If you’re planning on building a home in an inner city area or popular suburb, it’s quite likely you’ll be building on a small block.
Narrow blocks and small lots are becoming increasingly common in Australia’s biggest cities, given the escalating land prices and push for urban infill. Consequently, many more small blocks are becoming available, due to enterprising property developers or owners cashing in and subdividing their larger blocks. To maximise your property investment, it’s essential you step outside conventional thinking and instead, ensure you choose the appropriate house design for your small block.
How small is a small lot?
In Australia, a small lot is defined as having:
- an average width of less than 15 m and/or area less than 450 m², or
- an area less than 600 m² (excluding accessway) if a rear lot.
A narrow block is defined as having frontage anywhere between 8.5 m to 12.5 m.
If you’re lucky to have found yourself a fantastic, albeit small, block of land in an enviable city location, congratulations! Now, the next step is to make sure your purchase pays off by only using a builder familiar with the complexities of council regulations and requirements of small lots, and that throughout the process, can communicate well with you – and keep the neighbours happy.
When it comes to building your home on a small or narrow block of land, the following tips are worth considering.
#1: Make the spaces work hard for you
Instead of having a room for every function, make sure each area can multitask.
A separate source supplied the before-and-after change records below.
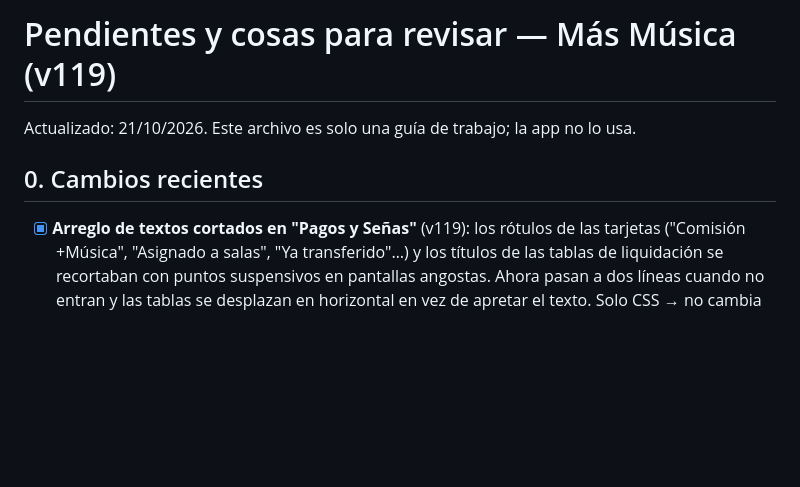
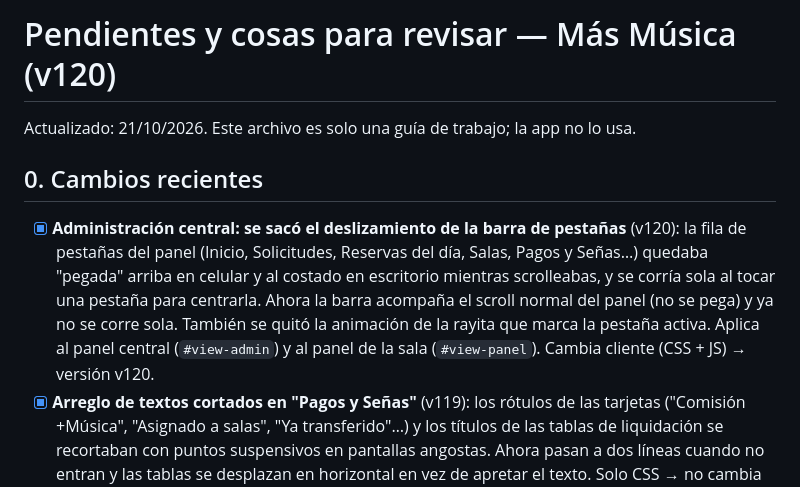
Before and after one commit to masmusicaapp/MAS-MUSICA, a Markdown page: PENDIENTES.md, the part around the change. Drawn GitHub-style; blank space fills up the shorter version.

Commit message:
v120: quitar el deslizamiento de la barra de pestanas del panel de administracion (PENDIENTES.md)

```diff
--- a/PENDIENTES.md
+++ b/PENDIENTES.md
@@ -1,9 +1,17 @@
-# Pendientes y cosas para revisar — Más Música (v119)
+# Pendientes y cosas para revisar — Más Música (v120)
 
 Actualizado: 21/10/2026. Este archivo es solo una guía de trabajo; la app no lo usa.
 
 ## 0. Cambios recientes
 
+- [x] **Administración central: se sacó el deslizamiento de la barra de pestañas** (v120):
+      la fila de pestañas del panel (Inicio, Solicitudes, Reservas del día, Salas, Pagos y
+      Señas…) quedaba "pegada" arriba en celular y al costado en escritorio mientras
+      scrolleabas, y se corría sola al tocar una pestaña para centrarla. Ahora la barra
+      acompaña el scroll normal del panel (no se pega) y ya no se corre sola. También se
+      quitó la animación de la rayita que marca la pestaña activa. Aplica al panel central
+      (`#view-admin`) y al panel de la sala (`#view-panel`). Cambia cliente (CSS + JS) →
+      versión v120.
 - [x] **Arreglo de textos cortados en "Pagos y Señas"** (v119): los rótulos de las
       tarjetas ("Comisión +Música", "Asignado a salas", "Ya transferido"…) y los títulos
       de las tablas de liquidación se recortaban con puntos suspensivos en pantallas
```
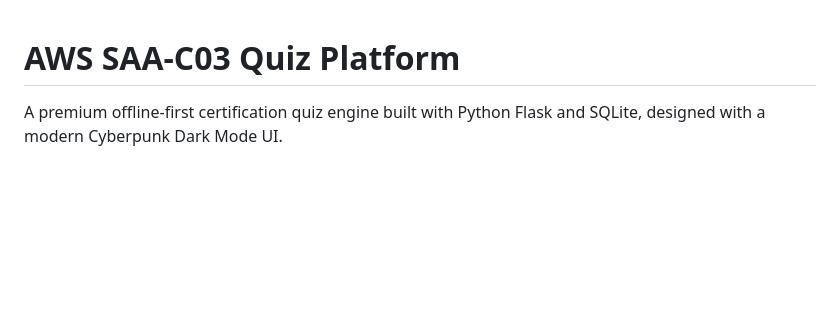
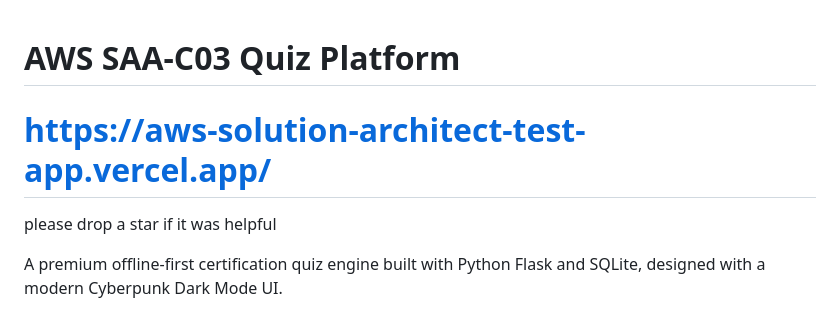
Before and after one commit to ishan1796/AWSSolutionArchitect_test_app, a Markdown page: README.md, the part around the change. Drawn GitHub-style; blank space fills up the shorter version.

Commit message:
Update README with project link and star request
Added a link to the quiz platform and a request for stars.

```diff
--- a/README.md
+++ b/README.md
@@ -1,4 +1,7 @@
 # AWS SAA-C03 Quiz Platform
+# https://aws-solution-architect-test-app.vercel.app/
+
+please drop a star if it was helpful
 
 A premium offline-first certification quiz engine built with Python Flask and SQLite, designed with a modern Cyberpunk Dark Mode UI.
 
```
For example, you may not have a dedicated room for a study or office, but instead, build a nook somewhere in the house such as under a stairwell. For each room, make sure there’s plenty of built-in storage in every conceivable space. Don’t just include essential wall-to-wall storage, think of clever storage spaces under stairwells, tables, and even under furnishings such as beds and chairs.
#2: Create a feeling of spaciousness
Keep ceiling heights high, where possible, to give the illusion of space. At a minimum, go for 2.7 m ceiling height. Also consider the orientation of your home. Try to have your living areas north-facing. North-facing rooms will have loads of natural light, which will give a far more inviting feel to your new home throughout the day.
On the subject of orientation, ensure areas hard-hit from the sun are protected by awnings or other external shading devices to keep the house cool in summer.
#3: Think open-plan living
The last thing you want in a compact home is loads of pokey spaces. Keep things flowing nicely with kitchen areas that flow into living areas, which follow into alfresco areas, and so on. Open-plan living designs will also make it easier for your home to benefit from natural light.
Create a good indoor-outdoor connection
Get creative when it comes to your indoor-outdoor connection. You can reach the outdoors in more ways than just the alfresco area. For example, a narrow side walkway can be made a feature if designed correctly. What was once a boring boundary wall could be transformed with green, leafy creepers for an instant and very private garden feel. Plant some hardy, low maintenance plants such as ficus or prickly pear for added lushness, and you can feel as though you are stepping out into a tropical garden, while also creating an extra sense of spaciousness to the adjoining rooms.
#5: Include lots of light
Ensure your design allows for light-filled spaces. The more light you can have inside your new home, the more spacious it will feel. Small, narrow homes can easily feel depressing when lacking natural light. Add as many windows as possible, particularly on the north-facing side and use skylights in tricky areas like bathrooms when you can. If privacy is a problem, consider adding transparent window coverings after the build or even an electrical privacy glass (switch/smart glass) that can turn off external viewing with the click of a button.
#6: Keep a neutral colour scheme
With compact homes, light, neutral colour schemes will add a sense of spaciousness, while loud, conflicting colours will clutter and confuse. Light colours will also reflect the light, keeping the area looking spacious and inviting.
#7: Consider sliding doors
Consider installing a cavity sliding door rather than a traditional hinged door that opens onto a hallway, causing obstruction.
#8: Go vertical
If you’re economising on garden areas to maximise the living areas in your narrow-block home, try a vertical garden. Even vegetable gardens can be created on a wall. But do your homework and make sure you’re planting the appropriate plants in their ideal environment – and that you can reticulate them properly.
#9: Move your garage to the rear of the home
If your small lot has a back laneway , consider just a single garage at the rear of the home. This will free up a considerable amount of space and is likely to make the front of your home more attractive.